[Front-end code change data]
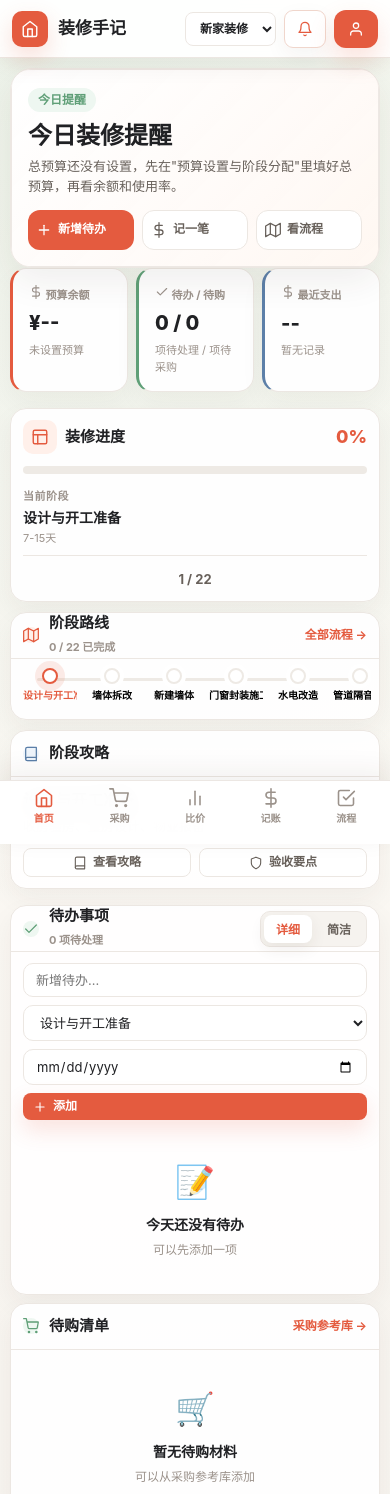
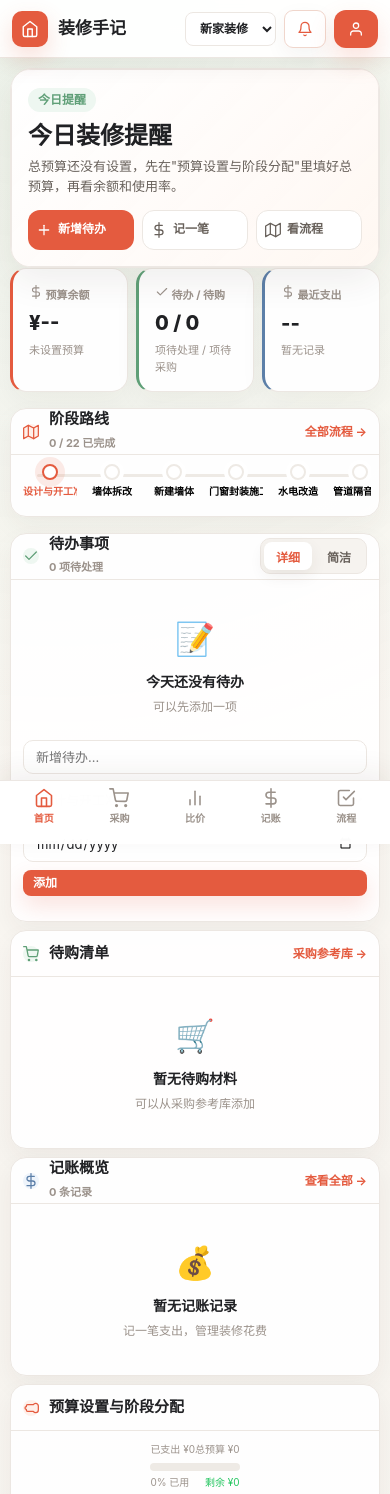
Before and after one commit to fenghuo1943/zhuangxiu, a React (Vite) app in the folder frontend/: page / in a window 390 px wide. Shown: the top 1494 px of the page. Built offline with nearby package versions, Linux system fonts and the light colour scheme.

Commit message:
优化首页

```diff
--- a/frontend/src/components/dashboard/TodoPanel.tsx
+++ b/frontend/src/components/dashboard/TodoPanel.tsx
@@ -2,7 +2,7 @@ import React, { useState } from 'react';
 import { useStore, addTodo, toggleTodo, deleteTodo } from '../../data/store';
 import { Card, CardHeader, CardBody } from '../common/Card';
 import { EmptyState } from '../common/EmptyState';
-import { IconCheck, IconTrash, IconPlus, IconCalendar } from '../common/Icons';
+import { IconCheck, IconTrash, IconCalendar } from '../common/Icons';
 
 type TodoMode = 'detailed' | 'simple';
 
@@ -91,8 +91,7 @@ export const TodoPanel: React.FC = () => {
               />
             </>
           )}
-          <button className="btn btn-primary btn-sm" onClick={handleAdd}>
-            <IconPlus size={14} />
+          <button className="btn btn-primary btn-sm" onClick={handleAdd} style={{ textAlign: 'center' }}>
             添加
           </button>
         </div>
--- a/frontend/src/pages/HomePage.tsx
+++ b/frontend/src/pages/HomePage.tsx
@@ -26,9 +26,13 @@ const HomePage: React.FC = () => {
 
         {/* Progress + Timeline + Guide */}
         <section className="live-widgets">
-          <ProgressCard />
+          <div className="hide-mobile">
+            <ProgressCard />
+          </div>
           <StageRoute />
-          <GuideCard />
+          <div className="hide-mobile">
+            <GuideCard />
+          </div>
         </section>
 
         {/* Main Layout: Left (Budget + Todo) | Right (Sidebar) */}
--- a/frontend/src/styles/components.css
+++ b/frontend/src/styles/components.css
@@ -1470,6 +1470,11 @@ input[type="checkbox"] { accent-color: var(--fresh-green); width: 18px; height:
 
   .todo-add-row { flex-direction: column; }
   .todo-add-row .input, .todo-stage-select, .todo-date-input { max-width: none; width: 100%; }
+
+  #homeTodoCard .card-bd { display: flex; flex-direction: column; }
+  #homeTodoCard .todo-add-row { order: 2; }
+  #homeTodoCard .todo-list,
+  #homeTodoCard .empty-state { order: 1; }
 
   .tool-grid {
     grid-template-columns: repeat(3, minmax(0, 1fr));
```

### [TASK DIRECTIONS]
Copy every line of the data that carries the word "TodoPanel".

### [ANSWER SECTION]
--- a/frontend/src/components/dashboard/TodoPanel.tsx
+++ b/frontend/src/components/dashboard/TodoPanel.tsx
@@ -91,8 +91,7 @@ export const TodoPanel: React.FC = () => {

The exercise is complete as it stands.